━━ Working data ━━

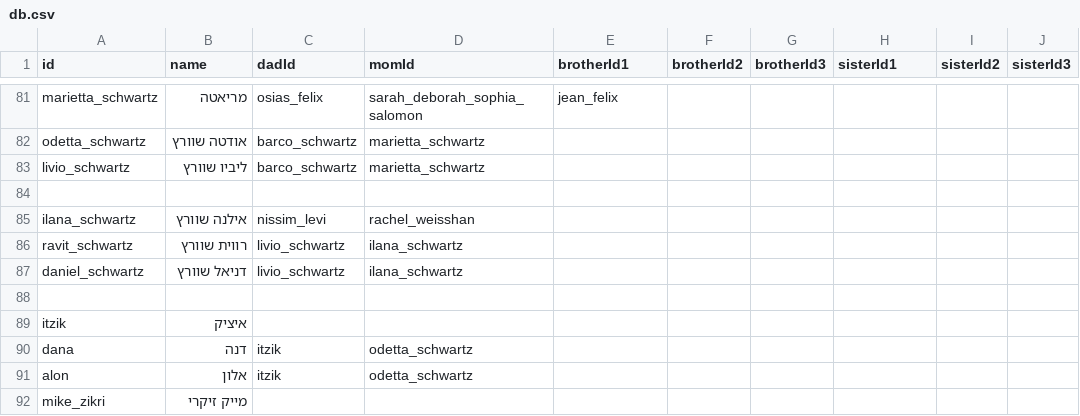
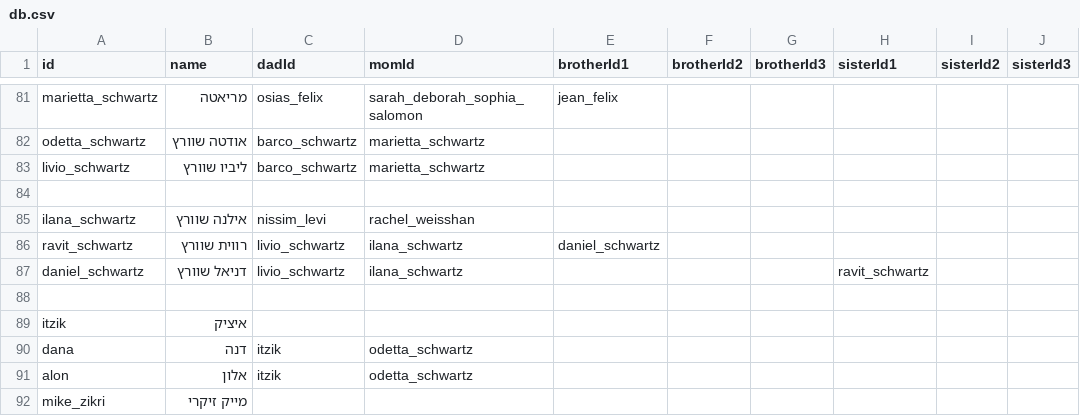
Before and after one commit to danielschwartz85/ancestree, a CSV file: db.csv, drawn as a sheet; only a part is shown, gaps mark what is left out.

```diff
--- a/db.csv
+++ b/db.csv
@@ -85,4 +85,4 @@ livio_schwartz,ליביו שוורץ,barco_schwartz,marietta_schwartz,,,,,,
 ilana_schwartz,אילנה שוורץ,nissim_levi,rachel_weisshan,,,,,,
-ravit_schwartz,רווית שוורץ,livio_schwartz,ilana_schwartz,,,,,,
-daniel_schwartz,דניאל שוורץ,livio_schwartz,ilana_schwartz,,,,,,,
+ravit_schwartz,רווית שוורץ,livio_schwartz,ilana_schwartz,daniel_schwartz,,,,
+daniel_schwartz,דניאל שוורץ,livio_schwartz,ilana_schwartz,,,,ravit_schwartz,,
 
```
Also changed, not shown: 1 other file.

━━━

Action item -
Set the listing down in full and exactly. Pictures within it should not appear in the copy.

Response -
Before and after one commit to danielschwartz85/ancestree, a CSV file: db.csv, drawn as a sheet; only a part is shown, gaps mark what is left out.

```diff
--- a/db.csv
+++ b/db.csv
@@ -85,4 +85,4 @@ livio_schwartz,ליביו שוורץ,barco_schwartz,marietta_schwartz,,,,,,
 ilana_schwartz,אילנה שוורץ,nissim_levi,rachel_weisshan,,,,,,
-ravit_schwartz,רווית שוורץ,livio_schwartz,ilana_schwartz,,,,,,
-daniel_schwartz,דניאל שוורץ,livio_schwartz,ilana_schwartz,,,,,,,
+ravit_schwartz,רווית שוורץ,livio_schwartz,ilana_schwartz,daniel_schwartz,,,,
+daniel_schwartz,דניאל שוורץ,livio_schwartz,ilana_schwartz,,,,ravit_schwartz,,
 
```
Also changed, not shown: 1 other file.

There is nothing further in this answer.